Any fans of the HBO smash hit "Game of Thrones" know that winter is coming. While you may not have to worry about dragons or ice monsters in your facility, you definitely do need to ensure that you have a plan in place for weathering the storms that are an inevitable part of the season.
Preparing your building to function regularly during the winter is one thing, but it only takes one major storm to leave you high and dry (or wet, as the case may be). But winter storm preparation isn't just a maintenance issue, it's a matter of safety as well. Here are some things to keep in mind to ensure your facility stays warm and safe this winter, even if a storm should hit.
Know your risks
There's almost never such thing as an effective one-size-fits-all solution, and winter storm preparedness is no different. The risks your building face can differ wildly depending on a few factors such as your facility's age and location. For example, if your facility is located in a rural or suburban area, you may have to worry about access and keeping roads and walkways clear, while administrators of older buildings may need to focus more on preserving infrastructure such as HVAC and plumbing.
It's counterproductive to try and prepare for every possible contingency, not to mention a waste of resources. Instead, determine what your building's specific and most likely risks are, and plan your strategy based around that. A guide from the Federal Emergency Management Agency suggested holding a preparedness discussion or round table to accomplish this goal. This should include the facility manager, building owner and any relevant maintenance staff, all of whom can share insight into where potential problem areas may be.
Cover your bases
Regardless of whether you're facing a blizzard, a hail storm or just extreme cold, in the winter, you know that you're always going to require power. This is a good guidepost to help you determine where to start concentrating efforts. Decide which infrastructure your facility absolutely can't do without, and then start implementing your strategy by ensuring those contingencies are planned for.
Power is likely the biggest concern here, as being stuck in your building with no heat is inconvenient and potentially dangerous. If possible, invest in a backup generator, especially for larger facilities that have higher populations.
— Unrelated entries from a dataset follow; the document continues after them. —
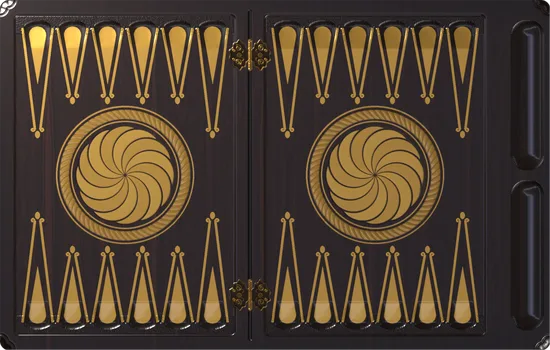
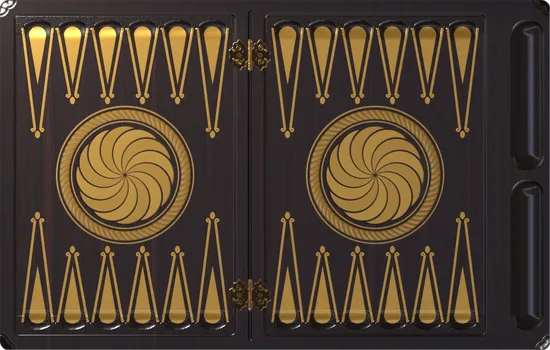
«Золотой аревахач»: перерендер доски без светлых коробок у основания пунктов
Claude-Session: https://claude.ai/code/session_013vq6NREHT7txoK1nXmxN83

diff --git a/index.html b/index.html
@@ -1022,7 +1022,7 @@ const GAME_VERSION='1.0';
 const APP_VERSION='131';   // совпадает с V в sw.js: номер сборки (имя кэша)
 // AV — короткие хеши содержимого картинок (их пишет tools/stamp.py): адрес меняется, только когда меняется сам файл,
 // поэтому после обновления заново качается лишь то, что изменилось
-/*AV*/const AV={"boards/ararat-thumb.webp":"72ff05c2","boards/ararat.webp":"7c44b1ce","boards/ck-beech.png":"ef00f4f8","boards/ck-bronze.png":"db6b57b9","boards/ck-copper.png":"761c282a","boards/ck-gold.png":"87fddeef","boards/ck-ivory.png":"372b72ce","boards/ck-onyx.png":"bfb41b3a","boards/ck-pearl.png":"83aaf841","boards/ck-pomegranate.png":"73a5236d","boards/ck-silver.png":"18222740","boards/ck-walnut.png":"1857427e","boards/ckside-beech.png":"2e4a01b1","boards/ckside-bronze.png":"700fbb0d","boards/ckside-copper.png":"54a53742","boards/ckside-gold.png":"f3c3b036","boards/ckside-ivory.png":"cce1b2d9","boards/ckside-onyx.png":"3695f6bf","boards/ckside-pearl.png":"d9c5e6f3","boards/ckside-pomegranate.png":"79fe0975","boards/ckside-silver.png":"6d16c666","boards/ckside-walnut.png":"bc0fa647","boards/die-1.png":"2d6046dd","boards/die-2.png":"dba1ef51","boards/die-3.png":"c4754c62","boards/die-4.png":"c26495e1","boards/die-5.png":"49661381","boards/die-6.png":"3d46b683","boards/die-amber-1.png":"105d06f3","boards/die-amber-2.png":"f7695264","boards/die-amber-3.png":"518fcc5b","boards/die-amber-4.png":"82e42d65","boards/die-amber-5.png":"a53a1fed","boards/die-amber-6.png":"6114a46b","boards/die-gold-1.png":"606f1c7a","boards/die-gold-2.png":"68eb7219","boards/die-gold-3.png":"4abf64c2","boards/die-gold-4.png":"7ff8a963","boards/die-gold-5.png":"9f589a63","boards/die-gold-6.png":"f67c180d","boards/die-wood-1.png":"f9fecd23","boards/die-wood-2.png":"dad9e71b","boards/die-wood-3.png":"ebe40557","boards/die-wood-4.png":"f8c4f6d2","boards/die-wood-5.png":"239c202c","boards/die-wood-6.png":"ea05a4a3","boards/glass-thumb.webp":"5db12bdb","boards/glass.webp":"3fe1cddb","boards/goldrev-thumb.webp":"f68582fd","boards/goldrev.webp":"f4f6f7dd","boards/intro-rev-w.webp":"c1e7a4bf","boards/intro-rev.webp":"9627dbfd","boards/leafshade.webp":"8666bd89","boards/lid-plain.webp":"32dbab24","boards/lid.webp":"47f4a845","boards/maple.webp":"c7e0d43c","boards/night-thumb.webp":"61a42599","boards/night.webp":"96cd9880","boards/plaque.webp":"6c60c0b6","boards/pomegranate-thumb.webp":"d5574e56","boards/pomegranate.webp":"a89189f5","boards/prop-beads.webp":"01fd0477","boards/prop-cup.webp":"67e8e539","boards/prop-pack.webp":"a1f55e5d","boards/pt-ararat-long.png":"b706af0c","boards/pt-ararat-short.png":"0d9bdbb6","boards/pt-glass-long.png":"2474d3b3","boards/pt-glass-short.png":"2474d3b3","boards/pt-goldrev-long.png":"b706af0c","boards/pt-goldrev-short.png":"0d9bdbb6","boards/pt-night-long.png":"c9576df0","boards/pt-night-short.png":"c9576df0","boards/pt-pomegranate-long.png":"b706af0c","boards/pt-pomegranate-short.png":"0d9bdbb6","boards/pt-sevan-long.png":"b706af0c","boards/pt-sevan-short.png":"0d9bdbb6","boards/pt-yerevan-long.png":"f28ec383","boards/pt-yerevan-short.png":"78fa0ed8","boards/sevan-thumb.webp":"35db3522","boards/sevan.webp":"56ec51be","boards/table.webp":"d353fc6c","boards/walnut-plank.webp":"3f05219c","boards/yerevan-thumb.webp":"4817779b","boards/yerevan.webp":"64e36c39"};/*/AV*/
+/*AV*/const AV={"boards/ararat-thumb.webp":"72ff05c2","boards/ararat.webp":"7c44b1ce","boards/ck-beech.png":"ef00f4f8","boards/ck-bronze.png":"db6b57b9","boards/ck-copper.png":"761c282a","boards/ck-gold.png":"87fddeef","boards/ck-ivory.png":"372b72ce","boards/ck-onyx.png":"bfb41b3a","boards/ck-pearl.png":"83aaf841","boards/ck-pomegranate.png":"73a5236d","boards/ck-silver.png":"18222740","boards/ck-walnut.png":"1857427e","boards/ckside-beech.png":"2e4a01b1","boards/ckside-bronze.png":"700fbb0d","boards/ckside-copper.png":"54a53742","boards/ckside-gold.png":"f3c3b036","boards/ckside-ivory.png":"cce1b2d9","boards/ckside-onyx.png":"3695f6bf","boards/ckside-pearl.png":"d9c5e6f3","boards/ckside-pomegranate.png":"79fe0975","boards/ckside-silver.png":"6d16c666","boards/ckside-walnut.png":"bc0fa647","boards/die-1.png":"2d6046dd","boards/die-2.png":"dba1ef51","boards/die-3.png":"c4754c62","boards/die-4.png":"c26495e1","boards/die-5.png":"49661381","boards/die-6.png":"3d46b683","boards/die-amber-1.png":"105d06f3","boards/die-amber-2.png":"f7695264","boards/die-amber-3.png":"518fcc5b","boards/die-amber-4.png":"82e42d65","boards/die-amber-5.png":"a53a1fed","boards/die-amber-6.png":"6114a46b","boards/die-gold-1.png":"606f1c7a","boards/die-gold-2.png":"68eb7219","boards/die-gold-3.png":"4abf64c2","boards/die-gold-4.png":"7ff8a963","boards/die-gold-5.png":"9f589a63","boards/die-gold-6.png":"f67c180d","boards/die-wood-1.png":"f9fecd23","boards/die-wood-2.png":"dad9e71b","boards/die-wood-3.png":"ebe40557","boards/die-wood-4.png":"f8c4f6d2","boards/die-wood-5.png":"239c202c","boards/die-wood-6.png":"ea05a4a3","boards/glass-thumb.webp":"5db12bdb","boards/glass.webp":"3fe1cddb","boards/goldrev-thumb.webp":"1b2ad914","boards/goldrev.webp":"898ad659","boards/intro-rev-w.webp":"c1e7a4bf","boards/intro-rev.webp":"9627dbfd","boards/leafshade.webp":"8666bd89","boards/lid-plain.webp":"32dbab24","boards/lid.webp":"47f4a845","boards/maple.webp":"c7e0d43c","boards/night-thumb.webp":"61a42599","boards/night.webp":"96cd9880","boards/plaque.webp":"6c60c0b6","boards/pomegranate-thumb.webp":"d5574e56","boards/pomegranate.webp":"a89189f5","boards/prop-beads.webp":"01fd0477","boards/prop-cup.webp":"67e8e539","boards/prop-pack.webp":"a1f55e5d","boards/pt-ararat-long.png":"b706af0c","boards/pt-ararat-short.png":"0d9bdbb6","boards/pt-glass-long.png":"2474d3b3","boards/pt-glass-short.png":"2474d3b3","boards/pt-goldrev-long.png":"b706af0c","boards/pt-goldrev-short.png":"0d9bdbb6","boards/pt-night-long.png":"c9576df0","boards/pt-night-short.png":"c9576df0","boards/pt-pomegranate-long.png":"b706af0c","boards/pt-pomegranate-short.png":"0d9bdbb6","boards/pt-sevan-long.png":"b706af0c","boards/pt-sevan-short.png":"0d9bdbb6","boards/pt-yerevan-long.png":"f28ec383","boards/pt-yerevan-short.png":"78fa0ed8","boards/sevan-thumb.webp":"35db3522","boards/sevan.webp":"56ec51be","boards/table.webp":"d353fc6c","boards/walnut-plank.webp":"3f05219c","boards/yerevan-thumb.webp":"4817779b","boards/yerevan.webp":"64e36c39"};/*/AV*/
 const av=p=>p+'?v='+(AV[p]||APP_VERSION);
 const NS='http://www.w3.org/2000/svg';
 const f2=v=>(+v).toFixed(1);

diff --git a/sw.js b/sw.js
@@ -2,7 +2,7 @@
 const V = '131';                 // = APP_VERSION в index.html
 const VERSION = 'nardy-v' + V;
 // хеши содержимого картинок — те же, что AV в index.html (пишет tools/stamp.py)
-/*AV*/const AV={"boards/ararat-thumb.webp":"72ff05c2","boards/ararat.webp":"7c44b1ce","boards/ck-beech.png":"ef00f4f8","boards/ck-bronze.png":"db6b57b9","boards/ck-copper.png":"761c282a","boards/ck-gold.png":"87fddeef","boards/ck-ivory.png":"372b72ce","boards/ck-onyx.png":"bfb41b3a","boards/ck-pearl.png":"83aaf841","boards/ck-pomegranate.png":"73a5236d","boards/ck-silver.png":"18222740","boards/ck-walnut.png":"1857427e","boards/ckside-beech.png":"2e4a01b1","boards/ckside-bronze.png":"700fbb0d","boards/ckside-copper.png":"54a53742","boards/ckside-gold.png":"f3c3b036","boards/ckside-ivory.png":"cce1b2d9","boards/ckside-onyx.png":"3695f6bf","boards/ckside-pearl.png":"d9c5e6f3","boards/ckside-pomegranate.png":"79fe0975","boards/ckside-silver.png":"6d16c666","boards/ckside-walnut.png":"bc0fa647","boards/die-1.png":"2d6046dd","boards/die-2.png":"dba1ef51","boards/die-3.png":"c4754c62","boards/die-4.png":"c26495e1","boards/die-5.png":"49661381","boards/die-6.png":"3d46b683","boards/die-amber-1.png":"105d06f3","boards/die-amber-2.png":"f7695264","boards/die-amber-3.png":"518fcc5b","boards/die-amber-4.png":"82e42d65","boards/die-amber-5.png":"a53a1fed","boards/die-amber-6.png":"6114a46b","boards/die-gold-1.png":"606f1c7a","boards/die-gold-2.png":"68eb7219","boards/die-gold-3.png":"4abf64c2","boards/die-gold-4.png":"7ff8a963","boards/die-gold-5.png":"9f589a63","boards/die-gold-6.png":"f67c180d","boards/die-wood-1.png":"f9fecd23","boards/die-wood-2.png":"dad9e71b","boards/die-wood-3.png":"ebe40557","boards/die-wood-4.png":"f8c4f6d2","boards/die-wood-5.png":"239c202c","boards/die-wood-6.png":"ea05a4a3","boards/glass-thumb.webp":"5db12bdb","boards/glass.webp":"3fe1cddb","boards/goldrev-thumb.webp":"f68582fd","boards/goldrev.webp":"f4f6f7dd","boards/intro-rev-w.webp":"c1e7a4bf","boards/intro-rev.webp":"9627dbfd","boards/leafshade.webp":"8666bd89","boards/lid-plain.webp":"32dbab24","boards/lid.webp":"47f4a845","boards/maple.webp":"c7e0d43c","boards/night-thumb.webp":"61a42599","boards/night.webp":"96cd9880","boards/plaque.webp":"6c60c0b6","boards/pomegranate-thumb.webp":"d5574e56","boards/pomegranate.webp":"a89189f5","boards/prop-beads.webp":"01fd0477","boards/prop-cup.webp":"67e8e539","boards/prop-pack.webp":"a1f55e5d","boards/pt-ararat-long.png":"b706af0c","boards/pt-ararat-short.png":"0d9bdbb6","boards/pt-glass-long.png":"2474d3b3","boards/pt-glass-short.png":"2474d3b3","boards/pt-goldrev-long.png":"b706af0c","boards/pt-goldrev-short.png":"0d9bdbb6","boards/pt-night-long.png":"c9576df0","boards/pt-night-short.png":"c9576df0","boards/pt-pomegranate-long.png":"b706af0c","boards/pt-pomegranate-short.png":"0d9bdbb6","boards/pt-sevan-long.png":"b706af0c","boards/pt-sevan-short.png":"0d9bdbb6","boards/pt-yerevan-long.png":"f28ec383","boards/pt-yerevan-short.png":"78fa0ed8","boards/sevan-thumb.webp":"35db3522","boards/sevan.webp":"56ec51be","boards/table.webp":"d353fc6c","boards/walnut-plank.webp":"3f05219c","boards/yerevan-thumb.webp":"4817779b","boards/yerevan.webp":"64e36c39"};/*/AV*/
+/*AV*/const AV={"boards/ararat-thumb.webp":"72ff05c2","boards/ararat.webp":"7c44b1ce","boards/ck-beech.png":"ef00f4f8","boards/ck-bronze.png":"db6b57b9","boards/ck-copper.png":"761c282a","boards/ck-gold.png":"87fddeef","boards/ck-ivory.png":"372b72ce","boards/ck-onyx.png":"bfb41b3a","boards/ck-pearl.png":"83aaf841","boards/ck-pomegranate.png":"73a5236d","boards/ck-silver.png":"18222740","boards/ck-walnut.png":"1857427e","boards/ckside-beech.png":"2e4a01b1","boards/ckside-bronze.png":"700fbb0d","boards/ckside-copper.png":"54a53742","boards/ckside-gold.png":"f3c3b036","boards/ckside-ivory.png":"cce1b2d9","boards/ckside-onyx.png":"3695f6bf","boards/ckside-pearl.png":"d9c5e6f3","boards/ckside-pomegranate.png":"79fe0975","boards/ckside-silver.png":"6d16c666","boards/ckside-walnut.png":"bc0fa647","boards/die-1.png":"2d6046dd","boards/die-2.png":"dba1ef51","boards/die-3.png":"c4754c62","boards/die-4.png":"c26495e1","boards/die-5.png":"49661381","boards/die-6.png":"3d46b683","boards/die-amber-1.png":"105d06f3","boards/die-amber-2.png":"f7695264","boards/die-amber-3.png":"518fcc5b","boards/die-amber-4.png":"82e42d65","boards/die-amber-5.png":"a53a1fed","boards/die-amber-6.png":"6114a46b","boards/die-gold-1.png":"606f1c7a","boards/die-gold-2.png":"68eb7219","boards/die-gold-3.png":"4abf64c2","boards/die-gold-4.png":"7ff8a963","boards/die-gold-5.png":"9f589a63","boards/die-gold-6.png":"f67c180d","boards/die-wood-1.png":"f9fecd23","boards/die-wood-2.png":"dad9e71b","boards/die-wood-3.png":"ebe40557","boards/die-wood-4.png":"f8c4f6d2","boards/die-wood-5.png":"239c202c","boards/die-wood-6.png":"ea05a4a3","boards/glass-thumb.webp":"5db12bdb","boards/glass.webp":"3fe1cddb","boards/goldrev-thumb.webp":"1b2ad914","boards/goldrev.webp":"898ad659","boards/intro-rev-w.webp":"c1e7a4bf","boards/intro-rev.webp":"9627dbfd","boards/leafshade.webp":"8666bd89","boards/lid-plain.webp":"32dbab24","boards/lid.webp":"47f4a845","boards/maple.webp":"c7e0d43c","boards/night-thumb.webp":"61a42599","boards/night.webp":"96cd9880","boards/plaque.webp":"6c60c0b6","boards/pomegranate-thumb.webp":"d5574e56","boards/pomegranate.webp":"a89189f5","boards/prop-beads.webp":"01fd0477","boards/prop-cup.webp":"67e8e539","boards/prop-pack.webp":"a1f55e5d","boards/pt-ararat-long.png":"b706af0c","boards/pt-ararat-short.png":"0d9bdbb6","boards/pt-glass-long.png":"2474d3b3","boards/pt-glass-short.png":"2474d3b3","boards/pt-goldrev-long.png":"b706af0c","boards/pt-goldrev-short.png":"0d9bdbb6","boards/pt-night-long.png":"c9576df0","boards/pt-night-short.png":"c9576df0","boards/pt-pomegranate-long.png":"b706af0c","boards/pt-pomegranate-short.png":"0d9bdbb6","boards/pt-sevan-long.png":"b706af0c","boards/pt-sevan-short.png":"0d9bdbb6","boards/pt-yerevan-long.png":"f28ec383","boards/pt-yerevan-short.png":"78fa0ed8","boards/sevan-thumb.webp":"35db3522","boards/sevan.webp":"56ec51be","boards/table.webp":"d353fc6c","boards/walnut-plank.webp":"3f05219c","boards/yerevan-thumb.webp":"4817779b","boards/yerevan.webp":"64e36c39"};/*/AV*/
 const av = p => AV[p] ? p + '?v=' + AV[p] : p;
 const SHELL = [
   './',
It's also important to protect power-using devices. Buildings.com recommended unplugging all computers and other similar devices when the power goes out. This is because when the power is restored, it's not uncommon for a surge of electricity to flow out of the wiring and into any connected devices, which can be damaging. Surge protectors - not just power strips - are a wise investment. If your building is particularly large or houses a significant number of computers, you may need to upgrade to a building-wide surge protector with a battery backup.
Prepare emergency kits
It's unlikely that you'll end up in a situation where a large number of people are stuck in your building due to weather, but it's also not unheard of. Having emergency kits on hand is important to keep occupants safe and comfortable in these instances.
Ready.gov has published a guide to creating your own emergency kits from common household items. These should include the obvious basics, like bottled water, nonperishable food and blankets. In addition, you should also make sure to have a reserve of fuel for your backup generator, if necessary. Sand, rock salt and a shovel are also recommended so you can help improve accessibility and traction.
Protect your data
Cloud computing has positively revolutionized the way companies operate by eliminating the need for costly and resource-hungry on-site servers. But cloud-based servers can fall victim to data losses in the event of extreme weather, in some instances leading to huge expenses in lost data. This makes your data one of your facility's most valuable resources that you should seek to protect.
Protecting your data is a process that actually starts well in advance of the winter weather, with daily backups. You should back up your facility's essential data every day, saving information to either a hard drive or to another server. When it comes to protecting data, redundancy is the way to go. It's also possible to prevent data losses that would otherwise occur in power outages by installing uninterruptible power supplies on your servers. These devices provide a steady stream of power to your computers so they don't lose power, even if the rest of the facility goes down.
In extreme cases, when you may have to evacuate the facility due to weather, you should focus on preserving as much data as possible. Larger companies may even have satellite offices that exist almost solely as secondary data hubs so that IT professionals and maintenance staff have a literal "data Alamo" to fall back to.